Perhaps Uzomah’s responsibilities will primarily lie in the blocking department whereas Conklin eats up the bulk of the targets. This would be similar to how the New England Patriots utilized their duo of big-money free agent tight ends in 2021: Jonnu Smith (4 years, $50 million) and Hunter Henry (3 years, $37.5 million).
New England used Smith primarily as a blocker while Henry ate up the majority of the receiving production. Henry had 75 targets (50 catches for 603 yards and 9 TDs) to Smith’s 45 targets (28 catches for 294 yards and 1 TD). Smith was used as a blocker on 66.7% of his offensive snaps as opposed to Henry’s 43.3%.
Maybe the Jets will have Conklin take the Henry role while Uzomah takes the Smith role.
It is going to be very interesting to see how the Jets divide duties between Conklin and Uzomah. We know the Jets have big plans in mind for both of them – otherwise, they wouldn’t have paid starter-level money to two different tight ends.
But Conklin’s consistent excellence in the passing game is making things tricky. Yes, the Jets want to use both him and Uzomah, but if Conklin is clearly the better receiving weapon – showing legitimate top-10-caliber potential in that phase considering how frequently he’s been making plays – should they really hold him back just to make sure Uzomah gets his fair share of chances?

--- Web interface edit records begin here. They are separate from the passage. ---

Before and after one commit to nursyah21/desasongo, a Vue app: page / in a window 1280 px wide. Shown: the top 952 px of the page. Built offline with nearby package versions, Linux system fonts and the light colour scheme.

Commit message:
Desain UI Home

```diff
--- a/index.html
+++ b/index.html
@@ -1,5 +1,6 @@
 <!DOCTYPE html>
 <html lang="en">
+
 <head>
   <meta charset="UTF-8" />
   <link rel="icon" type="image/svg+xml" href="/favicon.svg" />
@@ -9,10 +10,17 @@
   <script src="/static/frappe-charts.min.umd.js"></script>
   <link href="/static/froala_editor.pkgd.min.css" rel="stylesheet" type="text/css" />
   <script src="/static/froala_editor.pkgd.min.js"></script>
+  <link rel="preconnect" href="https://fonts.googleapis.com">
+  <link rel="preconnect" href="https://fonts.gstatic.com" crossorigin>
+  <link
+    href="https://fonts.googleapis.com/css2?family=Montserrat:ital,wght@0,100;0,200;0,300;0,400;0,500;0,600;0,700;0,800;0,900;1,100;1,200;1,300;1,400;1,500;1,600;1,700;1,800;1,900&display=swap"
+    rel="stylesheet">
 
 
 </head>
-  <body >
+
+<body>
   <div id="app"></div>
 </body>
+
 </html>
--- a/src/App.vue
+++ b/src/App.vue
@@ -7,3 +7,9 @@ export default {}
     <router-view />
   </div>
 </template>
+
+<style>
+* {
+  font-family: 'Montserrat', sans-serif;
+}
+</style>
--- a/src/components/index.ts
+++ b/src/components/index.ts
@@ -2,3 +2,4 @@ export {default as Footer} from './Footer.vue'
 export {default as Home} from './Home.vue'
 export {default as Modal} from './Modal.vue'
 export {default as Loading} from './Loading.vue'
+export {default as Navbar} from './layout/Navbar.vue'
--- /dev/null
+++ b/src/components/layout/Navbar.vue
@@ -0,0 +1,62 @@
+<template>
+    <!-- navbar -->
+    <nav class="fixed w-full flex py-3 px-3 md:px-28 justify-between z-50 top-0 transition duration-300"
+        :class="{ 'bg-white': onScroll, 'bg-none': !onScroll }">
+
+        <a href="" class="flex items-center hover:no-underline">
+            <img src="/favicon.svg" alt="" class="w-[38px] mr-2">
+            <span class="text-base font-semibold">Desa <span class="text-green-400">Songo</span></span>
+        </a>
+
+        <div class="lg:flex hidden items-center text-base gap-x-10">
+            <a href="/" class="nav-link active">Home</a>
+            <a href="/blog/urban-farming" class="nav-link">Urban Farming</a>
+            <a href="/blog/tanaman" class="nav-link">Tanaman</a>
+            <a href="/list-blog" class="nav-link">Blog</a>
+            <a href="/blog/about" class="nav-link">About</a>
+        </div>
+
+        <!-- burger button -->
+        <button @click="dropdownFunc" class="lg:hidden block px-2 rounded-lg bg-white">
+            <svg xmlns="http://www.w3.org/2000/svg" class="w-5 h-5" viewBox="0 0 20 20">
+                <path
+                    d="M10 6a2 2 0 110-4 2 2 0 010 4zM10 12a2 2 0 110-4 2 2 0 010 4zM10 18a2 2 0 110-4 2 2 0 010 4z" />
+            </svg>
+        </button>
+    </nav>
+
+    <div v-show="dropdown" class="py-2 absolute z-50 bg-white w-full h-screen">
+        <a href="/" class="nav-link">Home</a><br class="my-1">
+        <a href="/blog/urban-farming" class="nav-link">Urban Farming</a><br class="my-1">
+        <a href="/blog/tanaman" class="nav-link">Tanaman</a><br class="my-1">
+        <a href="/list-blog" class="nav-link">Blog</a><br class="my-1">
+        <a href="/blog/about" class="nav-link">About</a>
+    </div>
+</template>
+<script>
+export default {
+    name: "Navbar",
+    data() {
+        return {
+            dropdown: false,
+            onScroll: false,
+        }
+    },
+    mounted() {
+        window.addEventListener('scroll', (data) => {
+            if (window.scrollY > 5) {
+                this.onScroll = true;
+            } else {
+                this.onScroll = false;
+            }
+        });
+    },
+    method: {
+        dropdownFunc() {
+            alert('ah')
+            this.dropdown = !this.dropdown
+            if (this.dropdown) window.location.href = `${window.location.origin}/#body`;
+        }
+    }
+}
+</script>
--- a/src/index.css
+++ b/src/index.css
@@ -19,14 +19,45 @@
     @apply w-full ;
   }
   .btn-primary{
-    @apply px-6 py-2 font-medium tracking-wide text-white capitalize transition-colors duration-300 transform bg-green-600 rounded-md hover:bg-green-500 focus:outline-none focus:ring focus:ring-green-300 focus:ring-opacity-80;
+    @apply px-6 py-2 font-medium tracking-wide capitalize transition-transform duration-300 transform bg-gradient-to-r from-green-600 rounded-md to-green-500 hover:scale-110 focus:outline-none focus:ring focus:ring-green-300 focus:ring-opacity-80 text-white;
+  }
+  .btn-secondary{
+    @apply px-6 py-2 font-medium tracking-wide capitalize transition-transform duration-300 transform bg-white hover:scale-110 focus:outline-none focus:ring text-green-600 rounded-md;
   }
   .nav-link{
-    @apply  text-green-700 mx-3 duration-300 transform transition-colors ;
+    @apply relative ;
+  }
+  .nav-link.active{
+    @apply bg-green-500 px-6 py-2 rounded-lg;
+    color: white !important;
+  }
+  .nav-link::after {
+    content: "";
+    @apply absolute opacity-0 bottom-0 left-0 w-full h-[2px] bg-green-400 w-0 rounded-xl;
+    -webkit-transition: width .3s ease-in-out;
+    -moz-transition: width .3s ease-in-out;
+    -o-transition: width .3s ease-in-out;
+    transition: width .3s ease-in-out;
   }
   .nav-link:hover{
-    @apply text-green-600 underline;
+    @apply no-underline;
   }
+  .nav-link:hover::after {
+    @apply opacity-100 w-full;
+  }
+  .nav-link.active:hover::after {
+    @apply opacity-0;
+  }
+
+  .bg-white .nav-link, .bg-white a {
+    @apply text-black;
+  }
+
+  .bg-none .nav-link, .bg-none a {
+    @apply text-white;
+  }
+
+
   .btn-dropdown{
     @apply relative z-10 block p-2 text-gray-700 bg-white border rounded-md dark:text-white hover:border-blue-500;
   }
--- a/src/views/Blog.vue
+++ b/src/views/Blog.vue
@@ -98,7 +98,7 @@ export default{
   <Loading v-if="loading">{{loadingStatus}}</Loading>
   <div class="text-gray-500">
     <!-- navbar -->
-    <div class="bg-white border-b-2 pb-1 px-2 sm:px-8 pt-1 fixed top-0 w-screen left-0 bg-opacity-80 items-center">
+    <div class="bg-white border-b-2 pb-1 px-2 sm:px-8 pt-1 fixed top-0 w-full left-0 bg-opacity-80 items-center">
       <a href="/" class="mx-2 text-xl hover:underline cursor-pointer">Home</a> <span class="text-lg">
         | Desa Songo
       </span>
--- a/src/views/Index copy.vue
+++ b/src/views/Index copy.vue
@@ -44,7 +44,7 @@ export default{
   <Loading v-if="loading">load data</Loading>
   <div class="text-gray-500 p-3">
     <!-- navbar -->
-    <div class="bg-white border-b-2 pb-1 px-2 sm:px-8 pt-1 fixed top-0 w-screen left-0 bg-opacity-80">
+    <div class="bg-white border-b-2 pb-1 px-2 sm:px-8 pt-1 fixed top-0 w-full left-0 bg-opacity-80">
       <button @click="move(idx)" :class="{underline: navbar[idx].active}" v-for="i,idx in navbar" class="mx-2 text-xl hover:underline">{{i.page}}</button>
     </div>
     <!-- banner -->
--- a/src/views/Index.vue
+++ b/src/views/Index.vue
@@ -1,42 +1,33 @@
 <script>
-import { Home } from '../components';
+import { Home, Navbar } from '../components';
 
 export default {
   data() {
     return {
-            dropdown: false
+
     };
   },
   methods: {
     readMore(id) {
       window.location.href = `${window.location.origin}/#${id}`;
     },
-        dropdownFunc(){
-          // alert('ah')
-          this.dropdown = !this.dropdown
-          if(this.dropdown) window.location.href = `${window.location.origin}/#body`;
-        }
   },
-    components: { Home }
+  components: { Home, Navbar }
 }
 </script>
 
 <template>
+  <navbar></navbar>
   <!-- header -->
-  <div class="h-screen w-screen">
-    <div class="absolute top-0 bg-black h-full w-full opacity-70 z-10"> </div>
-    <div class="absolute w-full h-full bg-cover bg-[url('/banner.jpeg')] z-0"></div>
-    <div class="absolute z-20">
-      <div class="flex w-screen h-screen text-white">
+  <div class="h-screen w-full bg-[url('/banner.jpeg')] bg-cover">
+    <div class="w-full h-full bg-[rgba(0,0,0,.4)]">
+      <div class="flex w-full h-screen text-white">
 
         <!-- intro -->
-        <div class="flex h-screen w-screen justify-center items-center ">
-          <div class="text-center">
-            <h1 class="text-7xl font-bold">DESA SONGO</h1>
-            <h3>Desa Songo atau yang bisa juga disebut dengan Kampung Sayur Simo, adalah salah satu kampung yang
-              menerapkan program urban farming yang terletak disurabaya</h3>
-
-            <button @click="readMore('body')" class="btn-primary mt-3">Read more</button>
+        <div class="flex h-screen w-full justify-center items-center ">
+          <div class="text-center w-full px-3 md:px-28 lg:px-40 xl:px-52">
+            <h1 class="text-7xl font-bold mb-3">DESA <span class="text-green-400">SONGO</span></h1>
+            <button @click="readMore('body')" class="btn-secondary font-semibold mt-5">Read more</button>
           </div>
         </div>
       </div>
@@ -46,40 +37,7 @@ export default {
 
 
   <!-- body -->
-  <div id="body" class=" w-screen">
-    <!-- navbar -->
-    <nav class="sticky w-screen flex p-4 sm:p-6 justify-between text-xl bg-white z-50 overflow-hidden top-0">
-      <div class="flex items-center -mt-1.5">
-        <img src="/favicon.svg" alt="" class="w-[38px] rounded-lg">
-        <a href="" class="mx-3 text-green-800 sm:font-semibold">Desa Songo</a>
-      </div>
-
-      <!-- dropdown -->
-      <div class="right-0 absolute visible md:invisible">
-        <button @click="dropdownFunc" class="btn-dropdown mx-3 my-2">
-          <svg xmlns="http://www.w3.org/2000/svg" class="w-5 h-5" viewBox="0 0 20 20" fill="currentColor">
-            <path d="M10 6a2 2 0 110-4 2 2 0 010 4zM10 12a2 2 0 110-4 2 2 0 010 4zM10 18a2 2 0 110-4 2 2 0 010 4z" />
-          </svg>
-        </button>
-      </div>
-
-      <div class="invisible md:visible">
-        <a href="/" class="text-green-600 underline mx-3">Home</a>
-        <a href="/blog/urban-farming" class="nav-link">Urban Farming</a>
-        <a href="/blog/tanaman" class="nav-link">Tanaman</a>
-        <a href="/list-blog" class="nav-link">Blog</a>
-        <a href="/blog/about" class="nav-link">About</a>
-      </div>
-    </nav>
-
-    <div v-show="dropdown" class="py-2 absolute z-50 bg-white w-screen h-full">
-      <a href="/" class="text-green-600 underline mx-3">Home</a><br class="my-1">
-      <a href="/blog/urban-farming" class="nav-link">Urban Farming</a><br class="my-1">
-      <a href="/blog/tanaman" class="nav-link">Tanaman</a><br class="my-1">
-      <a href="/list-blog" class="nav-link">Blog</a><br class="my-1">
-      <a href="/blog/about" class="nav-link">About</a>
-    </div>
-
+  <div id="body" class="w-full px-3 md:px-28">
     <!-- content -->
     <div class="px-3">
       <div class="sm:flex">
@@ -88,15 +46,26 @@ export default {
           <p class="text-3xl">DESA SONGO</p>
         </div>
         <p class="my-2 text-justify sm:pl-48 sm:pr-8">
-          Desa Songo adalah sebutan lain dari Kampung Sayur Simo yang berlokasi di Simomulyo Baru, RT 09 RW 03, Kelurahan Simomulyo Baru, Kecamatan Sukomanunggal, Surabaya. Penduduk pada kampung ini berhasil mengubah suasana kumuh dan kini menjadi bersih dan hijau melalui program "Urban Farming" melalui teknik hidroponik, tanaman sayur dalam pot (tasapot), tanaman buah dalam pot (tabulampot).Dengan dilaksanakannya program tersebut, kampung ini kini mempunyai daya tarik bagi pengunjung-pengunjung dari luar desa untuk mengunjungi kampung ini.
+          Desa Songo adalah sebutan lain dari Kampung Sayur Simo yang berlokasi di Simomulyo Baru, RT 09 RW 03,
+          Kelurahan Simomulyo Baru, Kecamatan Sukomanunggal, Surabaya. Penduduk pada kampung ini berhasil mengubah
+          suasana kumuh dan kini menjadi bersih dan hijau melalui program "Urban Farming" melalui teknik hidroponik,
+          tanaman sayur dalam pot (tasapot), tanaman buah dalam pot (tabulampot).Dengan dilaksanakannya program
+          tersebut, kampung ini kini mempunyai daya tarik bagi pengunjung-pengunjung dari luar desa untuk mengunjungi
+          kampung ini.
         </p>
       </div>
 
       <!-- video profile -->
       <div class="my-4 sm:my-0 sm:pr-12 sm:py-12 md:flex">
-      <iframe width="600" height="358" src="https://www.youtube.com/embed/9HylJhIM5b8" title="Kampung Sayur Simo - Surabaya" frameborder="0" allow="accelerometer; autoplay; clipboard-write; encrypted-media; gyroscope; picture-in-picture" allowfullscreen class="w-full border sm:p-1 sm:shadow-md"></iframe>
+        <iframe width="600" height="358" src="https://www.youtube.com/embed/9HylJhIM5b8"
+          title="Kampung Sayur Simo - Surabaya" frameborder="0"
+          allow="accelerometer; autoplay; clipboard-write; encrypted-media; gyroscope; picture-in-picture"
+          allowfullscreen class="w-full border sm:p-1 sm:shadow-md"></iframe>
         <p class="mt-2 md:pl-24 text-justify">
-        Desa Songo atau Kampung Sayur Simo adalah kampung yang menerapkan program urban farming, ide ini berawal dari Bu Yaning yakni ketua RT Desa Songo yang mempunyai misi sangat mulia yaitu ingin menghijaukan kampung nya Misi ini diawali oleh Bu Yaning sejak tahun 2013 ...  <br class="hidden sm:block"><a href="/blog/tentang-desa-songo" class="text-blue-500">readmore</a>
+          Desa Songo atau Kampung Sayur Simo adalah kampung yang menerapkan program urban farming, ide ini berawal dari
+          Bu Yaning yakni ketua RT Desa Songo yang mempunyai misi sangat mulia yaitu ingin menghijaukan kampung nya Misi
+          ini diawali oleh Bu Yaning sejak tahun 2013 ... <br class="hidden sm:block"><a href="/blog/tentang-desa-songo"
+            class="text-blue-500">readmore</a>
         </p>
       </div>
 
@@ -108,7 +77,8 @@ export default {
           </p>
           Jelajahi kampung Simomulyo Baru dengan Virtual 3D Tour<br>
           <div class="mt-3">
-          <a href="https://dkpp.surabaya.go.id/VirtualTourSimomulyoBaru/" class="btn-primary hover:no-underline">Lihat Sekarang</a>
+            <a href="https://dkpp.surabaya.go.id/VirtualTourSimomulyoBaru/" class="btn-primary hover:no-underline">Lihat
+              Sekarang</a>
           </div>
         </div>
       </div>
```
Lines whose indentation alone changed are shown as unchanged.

No matter how things shake out, one thing feels certain: big things are coming for Tyler Conklin.